Today I bought, on a whim, Written Lives, by Javier Marias, a series of short, dip-in-and-outable 'written lives' that 'throw an unexpected and very human, light on authors too Often enshrined'. Quite funny, very interesting. I also bought The Faber Book of Modern Verse, which includes a lot of the modernists, as well as the OUP Very Short Introduction to Biography, by leader in the field, Hermione Lee.

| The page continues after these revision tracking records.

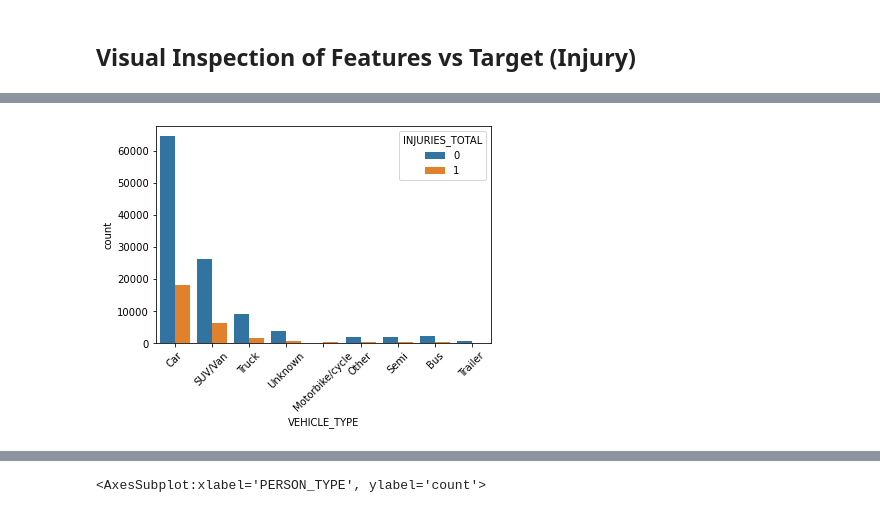
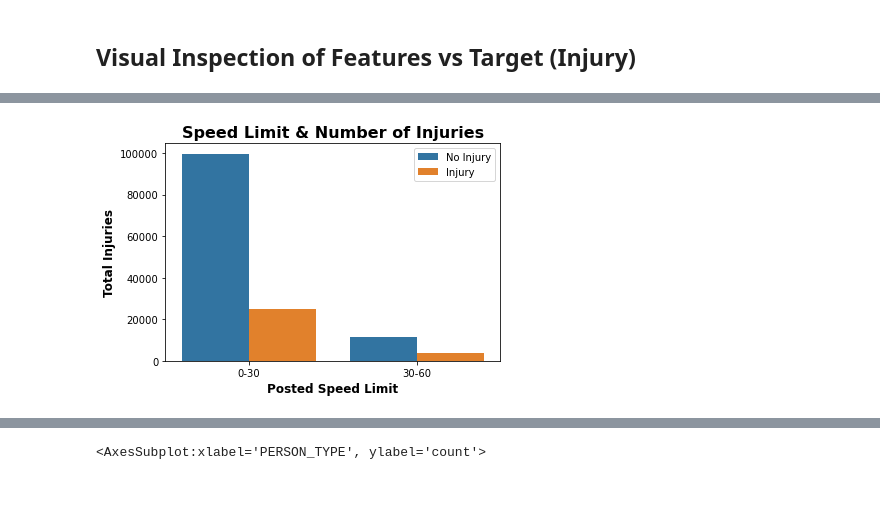
Before and after one commit to ashlidougherty/CarCrash, a Jupyter notebook: data_cleaning.ipynb, the cells around one changed output, grey strips where cells are left out. Drawn from its saved outputs; the diff is of its cells as text; code cells hidden in the pictures.

```diff
--- a/data_cleaning.ipynb
+++ b/data_cleaning.ipynb
@@ -1731,5 +1709,8 @@ sns.countplot(x='CRASH_MONTH', hue = 'INJURIES_TOTAL', data=merged2)
-# %%
-sns.countplot(x='VEHICLE_TYPE', hue = 'INJURIES_TOTAL', data=merged2)
-plt.xticks(rotation=45);
-# %% [output]
-[figure, removed]
+# %%
+sns.countplot(x='POSTED_SPEED_LIMIT', hue = 'INJURIES_TOTAL', data=merged2)
+plt.ylabel('Total Injuries', weight= 'bold', size=12)
+plt.xlabel('Posted Speed Limit', weight= 'bold', size=12)
+plt.title('Speed Limit & Number of Injuries', weight= 'bold', size=16)
+plt.legend(['No Injury', 'Injury']);
+# %% [output]
+[figure, added]
```
Also changed, not shown: parts of 40 cells of this notebook, 1 other file.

ClashMusic are this week running extracts from the memoirs of New Order's Peter Hook. Now I have to go buy it to go with my book of Manc music photos: Looking for the Light Through the Pouring Rain. My shame-faced admission is that, whilst I was very much in Manchester at the time of the Hac I never once stepped foot in the place. I got so very close. Once. I was actually 18 years old. Even had the birth certificate to prove it. Me and my friend (younger by a year and who had been in and out since she was 15!) queued, which was all part of the evening, and then the doorman waved us by and it was only as we got inside that a woman who sounded more like a student than 'one of us' scrutinised my face and said 'there's no way you're 18' and ordered me to do an about turn. My friend looked at me, wondering what to do. She was ok. She would get in. But alone? Nah. We did what we did most weekends, trundled off to the nearby Boardwalk with all the other Hacienda r…
The results of a poll announced at Cheltenham Lit Festival have put Jane Eyre's Mr. Rochester as literature's most romantic leading man, despite being 'grim' to look at, and 'moody'. The news piece, here, doesn't say where Charlotte Bronte's Heathcliffe comes in on the list.
I called the hospital in Manchester and the doctor broke me whilst I sat on the back seat, upstairs on the C2 bus to Camden.
‘Are you sure you’ve got the right person?’ I asked, and immediately played out Denial.
‘Yes’, she replied.
I got off the bus in Camden and walked through the grunge and trails of spliff and wondered where my da now was. I was sure it wasn’t Camden.
I had to call my brother. He wasn’t answering. So I sent a text – ‘Dad’s Dead’, I said, ‘ten minutes ago’ – the miracle of modern technology.
My brother then called said he was so depressed he wouldn’t mind joining him.
‘Fine’, I said, ‘just make sure you have insurance’.
I reached what passes for ‘home’ and made my usual supper of oatcakes, bananas and a glass of soya milk and felt guilty at sticking to my ritual. Then I realised that the first episode of Sopranos series six was starting that night.
I called my dad’s sister and broke her. She cried. I cried but the…
I remember reading Norweigan writer Knut Hamsun's Hunger about fifteen years ago, at a very low point in my life, and despite it also being grim, it gave me sustenance. Here was a novel about a writer struggling. I wasn't writing very much back then, but I was really struggling. It introduced me to the rest of Hamsun's work. I knew nothing, until the past few years, of Hamsun's Nazi affinities. In fact, twenty-three years after being awarded the Nobel Prize for Literature, he passed it on to one of his heroes - Joseph Goebbels! But despite all this he was still a great writer. It doesn't darken Hunger for me knowing that the author had these politics. I take the work, reject those parts of the author. Is it really that simple though? Here's an interesting article on 'Norway's Black Sheep', from The Wilson Quarterly.
Philosopher and Ideas Historian Kolakowski died in July. I've just ordered Main Currents in Marxism, which will hopefully be a good intro into what seems like an impressive body of work. The last issue of the New York Review of Books has a well-written obit on him by Tony Judt, and one also appeared here at the time.